I normally would not send out a link to about a story published earlier this week. But since the scoop, New Gear from Apple and Verizon Wireless, continues to draw interest (it popped up again on the most read stories list of BusinessWeek this weekend), I am posting a link to the video commentary I taped for the story.

Click here to see my video commentary on the talks between Verizon Wireless and Apple over potentially distributing to new Apple Devices.

SEC Opens Inquiry Into Apple and Steve Jobs

January 21, 2009

This morning, Bloomberg reported that the Securities & Exchange Commission is reviewing disclosures about Apple Chief Executive Officer Steve Jobs’s health problems to ensure investors weren’t misled.

Later today, the Wall Street Journal followed up with a story reporting that the SEC “has opened an inquiry into Apple Inc.’s disclosures about Chief Executive Steve Jobs’s health.”

I am not surprised that the SEC has opened an inquiry, if it has. Last week, I wrote a story questioning the actions of the Apple board with respect to this issue, based on interview with corporate governance experts.

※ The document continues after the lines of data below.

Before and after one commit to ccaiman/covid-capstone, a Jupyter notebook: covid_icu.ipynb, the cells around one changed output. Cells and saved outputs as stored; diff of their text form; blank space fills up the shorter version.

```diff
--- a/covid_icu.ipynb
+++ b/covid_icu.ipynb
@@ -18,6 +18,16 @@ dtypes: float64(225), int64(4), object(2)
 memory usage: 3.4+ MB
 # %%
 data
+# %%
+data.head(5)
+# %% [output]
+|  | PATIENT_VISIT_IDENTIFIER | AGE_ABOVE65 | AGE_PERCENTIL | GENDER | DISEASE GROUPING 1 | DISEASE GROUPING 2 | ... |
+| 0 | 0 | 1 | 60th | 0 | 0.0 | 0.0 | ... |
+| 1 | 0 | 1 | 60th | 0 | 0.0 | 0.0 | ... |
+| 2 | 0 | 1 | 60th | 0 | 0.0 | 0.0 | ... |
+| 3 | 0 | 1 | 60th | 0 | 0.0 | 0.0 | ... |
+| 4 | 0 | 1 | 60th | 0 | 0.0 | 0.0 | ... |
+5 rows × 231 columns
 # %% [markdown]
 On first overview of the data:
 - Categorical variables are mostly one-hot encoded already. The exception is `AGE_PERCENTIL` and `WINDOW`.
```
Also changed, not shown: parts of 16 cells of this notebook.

Many experts said that Jobs and the Apple board, of which Jobs is a member, have not been forthcoming enough about the health of Jobs and the company’s succession plan.

I reiterated these thoughts on an interview with Fox News in which I criticized the actions of the Apple board. I thought it seemed a bit dodgy that Apple and Jobs could have changed their view of his health problems so drastically within one week. In my blog, I questioned the first letter that Jobs wrote. “The letter should have been much more measured in its presentation and tone, indicating that the cause of Jobs’s health problems was not totally clear,” I wrote.

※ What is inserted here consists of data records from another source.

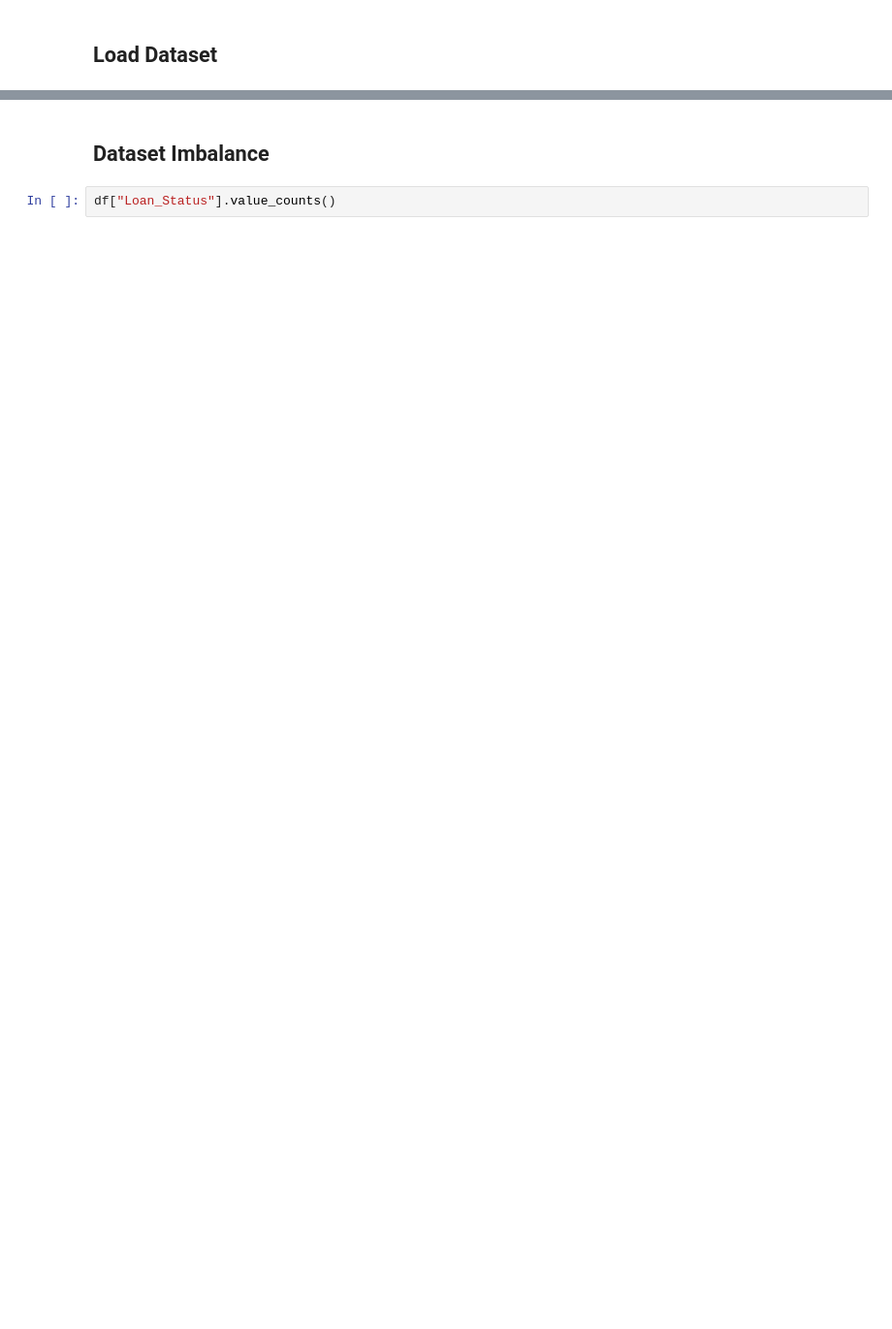
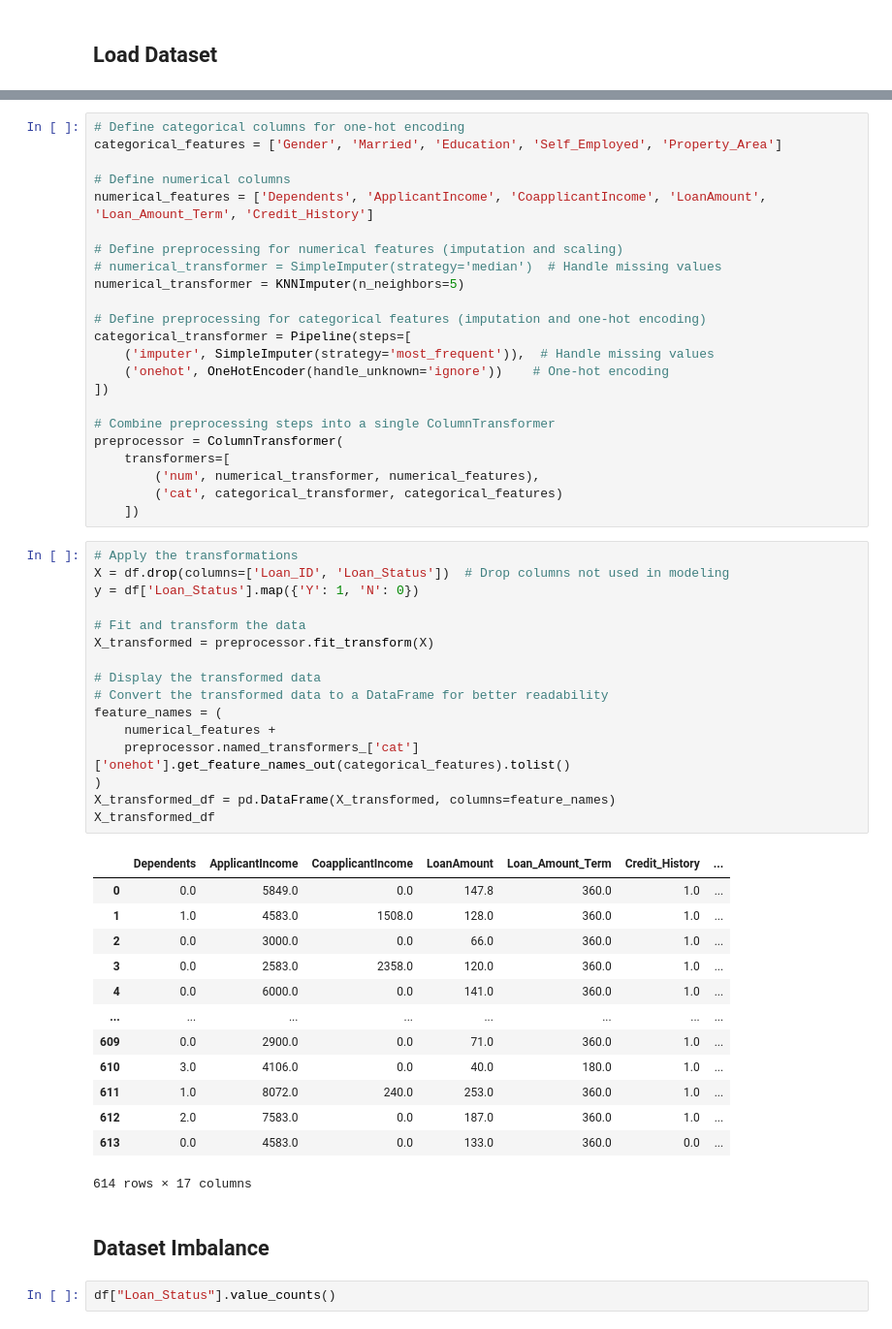
Before and after one commit to SpollaL/loan_approval_prediction_API, a Jupyter notebook: build_model.ipynb, the cells around one changed output, grey strips where cells are left out. Shown at 97% size. Drawn from its saved outputs; the diff is of its cells as text; blank space fills up the shorter version.

Commit message:
added sklearn pipeline

```diff
--- a/build_model.ipynb
+++ b/build_model.ipynb
@@ -41,3 +46,56 @@ Dataset size: (480, 12)
+# %%
+# Define categorical columns for one-hot encoding
+categorical_features = ['Gender', 'Married', 'Education', 'Self_Employed', 'Property_Area']
+
+# Define numerical columns
+numerical_features = ['Dependents', 'ApplicantIncome', 'CoapplicantIncome', 'LoanAmount', 'Loan_Amount_Term', 'Credit_History']
+
+# Define preprocessing for numerical features (imputation and scaling)
+# numerical_transformer = SimpleImputer(strategy='median')  # Handle missing values
+numerical_transformer = KNNImputer(n_neighbors=5)
+
+# Define preprocessing for categorical features (imputation and one-hot encoding)
+categorical_transformer = Pipeline(steps=[
+    ('imputer', SimpleImputer(strategy='most_frequent')),  # Handle missing values
+    ('onehot', OneHotEncoder(handle_unknown='ignore'))    # One-hot encoding
+])
+
+# Combine preprocessing steps into a single ColumnTransformer
+preprocessor = ColumnTransformer(
+    transformers=[
+        ('num', numerical_transformer, numerical_features),
+        ('cat', categorical_transformer, categorical_features)
+    ])
+# %%
+# Apply the transformations
+X = df.drop(columns=['Loan_ID', 'Loan_Status'])  # Drop columns not used in modeling
+y = df['Loan_Status'].map({'Y': 1, 'N': 0})
+
+# Fit and transform the data
+X_transformed = preprocessor.fit_transform(X)
+
+# Display the transformed data
+# Convert the transformed data to a DataFrame for better readability
+feature_names = (
+    numerical_features +
+    preprocessor.named_transformers_['cat']['onehot'].get_feature_names_out(categorical_features).tolist()
+)
+X_transformed_df = pd.DataFrame(X_transformed, columns=feature_names)
+X_transformed_df
+# %% [output]
+|  | Dependents | ApplicantIncome | CoapplicantIncome | LoanAmount | Loan_Amount_Term | Credit_History | ... |
+| 0 | 0.0 | 5849.0 | 0.0 | 147.8 | 360.0 | 1.0 | ... |
+| 1 | 1.0 | 4583.0 | 1508.0 | 128.0 | 360.0 | 1.0 | ... |
+| 2 | 0.0 | 3000.0 | 0.0 | 66.0 | 360.0 | 1.0 | ... |
+| 3 | 0.0 | 2583.0 | 2358.0 | 120.0 | 360.0 | 1.0 | ... |
+| 4 | 0.0 | 6000.0 | 0.0 | 141.0 | 360.0 | 1.0 | ... |
+| ... | ... | ... | ... | ... | ... | ... | ... |
+| 609 | 0.0 | 2900.0 | 0.0 | 71.0 | 360.0 | 1.0 | ... |
+| 610 | 3.0 | 4106.0 | 0.0 | 40.0 | 180.0 | 1.0 | ... |
+| 611 | 1.0 | 8072.0 | 240.0 | 253.0 | 360.0 | 1.0 | ... |
+| 612 | 2.0 | 7583.0 | 0.0 | 187.0 | 360.0 | 1.0 | ... |
+| 613 | 0.0 | 4583.0 | 0.0 | 133.0 | 360.0 | 0.0 | ... |
+614 rows × 17 columns
 # %% [markdown]
 ## Dataset Imbalance
 # %%
```
Also changed, not shown: parts of 25 cells of this notebook, 1 other file.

Then again, it’s entirely possible that the board did nothing wrong, as Stanford law professor Joe Grundfest noted. If board members believed Jobs was going to be fine, they may not have seen a big need to be more forthcoming about his health or future, he notes. “One of the hallmarks of a complex medical condition is a diagnosis can change over time,” Grundfest says. “If the board has told the truth, then they’ve handled it best as they could.”

These are the issues the SEC will be looking into. What did the board know before the first letter was written? And what did they learn after it was written?

Admittedly, this is a very difficult situation for Apple. And I hope the company is cleared of any wrongdoing. But this is an inquiry that needs to happen in order to protect the shareholders of Apple and any other company that may find itself in a similar situation.

Steve Jobs on the Recession: “We’ll be fine.”

October 22, 2008

Great companies are producing solid earnings so far. Yesterday, Apple was the latest company to turn out solid resultsin the Panic of 2008. Still, Apple’s forecasts for revenue and earnings going forward were lower than analysts expected. So Apple may be fine but they are not immune from the slowdown.

My colleague Arik Hesseldahl covered the announcement.

“Steve Jobs may not be sure how much the economic slump will hurt Apple, but he’s clear on this: It won’t be as bad as pessimists predict. And for the first time in eight years, he got on an analyst conference call to discuss quarterly results to make sure the point wasn’t lost on anyone.

“We may get buffeted by the waves a bit, but we’ll be fine,” Jobs said on the call, following the release of Apple’s fiscal fourth-quarter results.

Evidence of the buffeting may already be showing up. Apple (AAPL) reported $7.9 billion in sales, below the average estimate of analysts, which had come in at $8.05 billion. As for the fiscal first quarter, which includes the all-important holiday selling season, Apple forecast sales of $9 billion to $10 billion, more than $500 million less than analysts were expecting. Per-share earnings will come in at $1.06 to $1.35, at least 30¢ below the consensus estimate. CFO Peter Oppenheimer said the company was being “prudent” in light of the uncertain economy.”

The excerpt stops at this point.